Stay informed: Help protect yourself and others from Hepatitis A
Nearly one year after a hepatitis A outbreak began in San Diego, there is mixed news to report about the ongoing problem.
San Diego County’s top public health official said this week that there are signs that the outbreak has slowed there. However, over the last several months, the outbreak has spread to Los Angeles and Santa Cruz. Even as far away as San Francisco and Sacramento, public officials are discussing the potential for further spread.
Some of you have asked how you can protect your employees and your customers. In San Diego, the CRA has worked closely with the county’s Department of Public Health, has helped plan and host vaccination clinics and wants to help members statewide by providing the latest news, along with facts from the Centers for Disease Control. We hope this will help you as you work to prevent the spread of the virus.

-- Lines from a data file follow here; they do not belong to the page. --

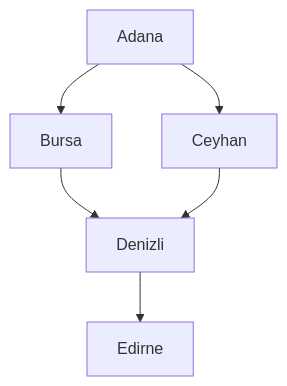
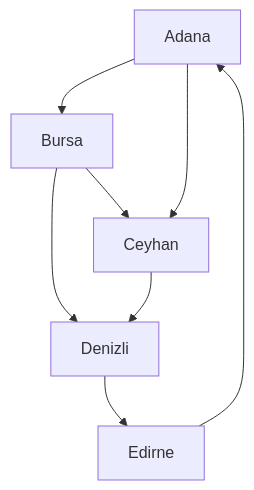
Before and after one commit to yektako/YazLab-I-Proje-I: the diagram in README.md, drawn with Mermaid. The commit also changed other lines of this file and 37 other files, not shown here.

````diff
--- a/README.md
+++ b/README.md
@@ -4,8 +7,8 @@
 ```mermaid
 graph TD;
-    Adana-->Bursa;
+    Adana-->Bursa-->Ceyhan;
     Adana-->Ceyhan;
     Bursa-->Denizli;
     Ceyhan-->Denizli;
-    Denizli-->Edirne;
+    Denizli-->Edirne-->Adana;
 ```
````
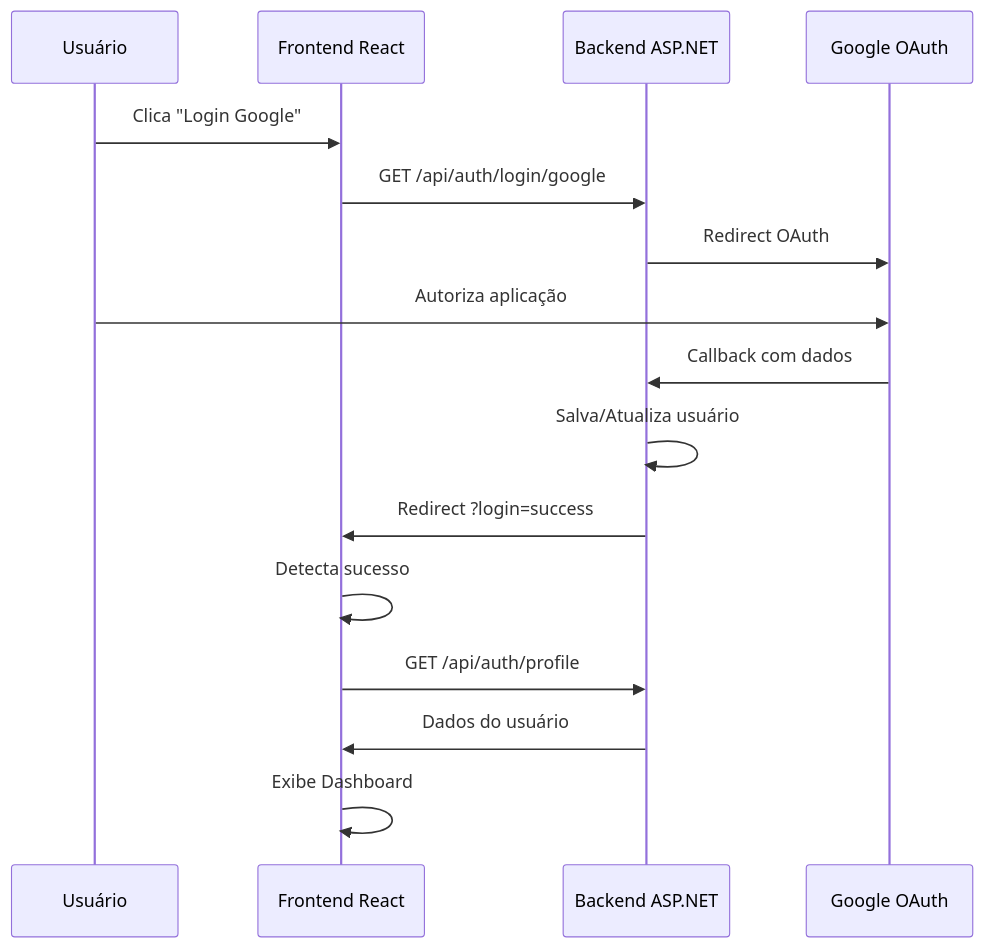
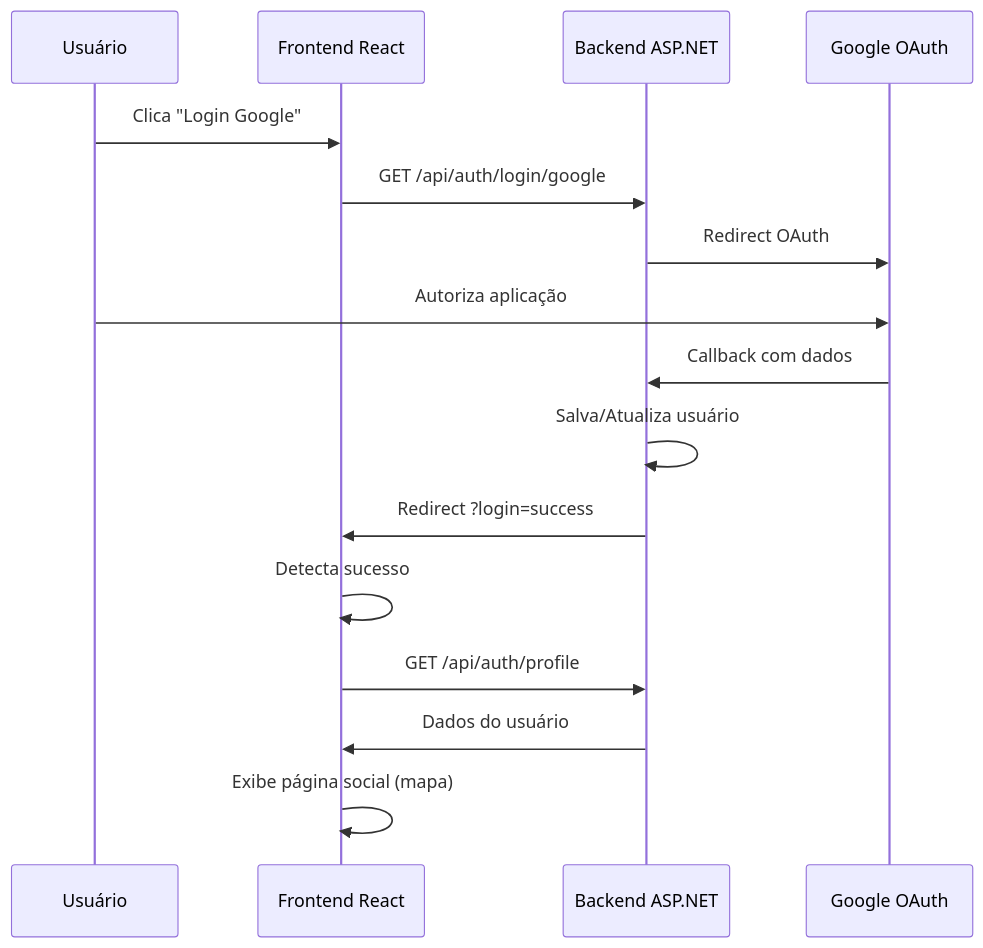
Before and after one commit to Pharlea/YourStreet: the diagram in INTEGRATION.md, drawn with Mermaid. The commit also changed other lines of this file and 66 other files, not shown here.

````diff
--- a/INTEGRATION.md
+++ b/INTEGRATION.md
@@ -48,19 +48,19 @@
 ```mermaid
 sequenceDiagram
     participant U as Usuário
     participant F as Frontend React
     participant B as Backend ASP.NET
     participant G as Google OAuth
 
     U->>F: Clica "Login Google"
     F->>B: GET /api/auth/login/google
     B->>G: Redirect OAuth
     U->>G: Autoriza aplicação
     G->>B: Callback com dados
     B->>B: Salva/Atualiza usuário
     B->>F: Redirect ?login=success
     F->>F: Detecta sucesso
     F->>B: GET /api/auth/profile
     B->>F: Dados do usuário
-    F->>F: Exibe Dashboard
+    F->>F: Exibe página social (mapa)
 ```
````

First, it’s important to know that while the spread of hepatitis A is a serious public health issue, not everyone is considered to be at an elevated risk for exposure. For more information about who is most at risk, along with knowledge about how hepatitis A spreads and how to prevent its spread, consult this information from the CDC. In San Diego and other cities, the homeless population has been hardest hit and this is blamed in large part on a lack of access to sanitation. However, some food handlers have also been infected.
Experts believe the strain of hepatitis A that has spread so rapidly in Southern California is not spread through food, but through person-to-person contact and even between people and surfaces or objects that have been touched by an infected person. As you can guess, that makes frequent hand-washing very important. Experts say using hand sanitizer is not the preferred form of cleansing your hands as it relates to hepatitis A. They recommend cleansing your hands the old-fashioned way – with warm, soapy water.
The good news is, restaurants already require employees to wash their hands frequently, and routinely preach this advice to others. It may be the single most important thing you can continue to do. While the CDC reports that vaccination is the best way to prevent hepatitis A, public agencies may prioritize the homeless population and groups considered most at-risk when providing the vaccine for free. If you’d like information about the vaccine, you can contact your doctor or your local public health department.
Most importantly, thank you for everything you’re doing to keep yourselves and your employees informed. Even though hepatitis A is not a problem specific to restaurants, restaurants have stepped forward to be part of the prevention efforts. Thank you!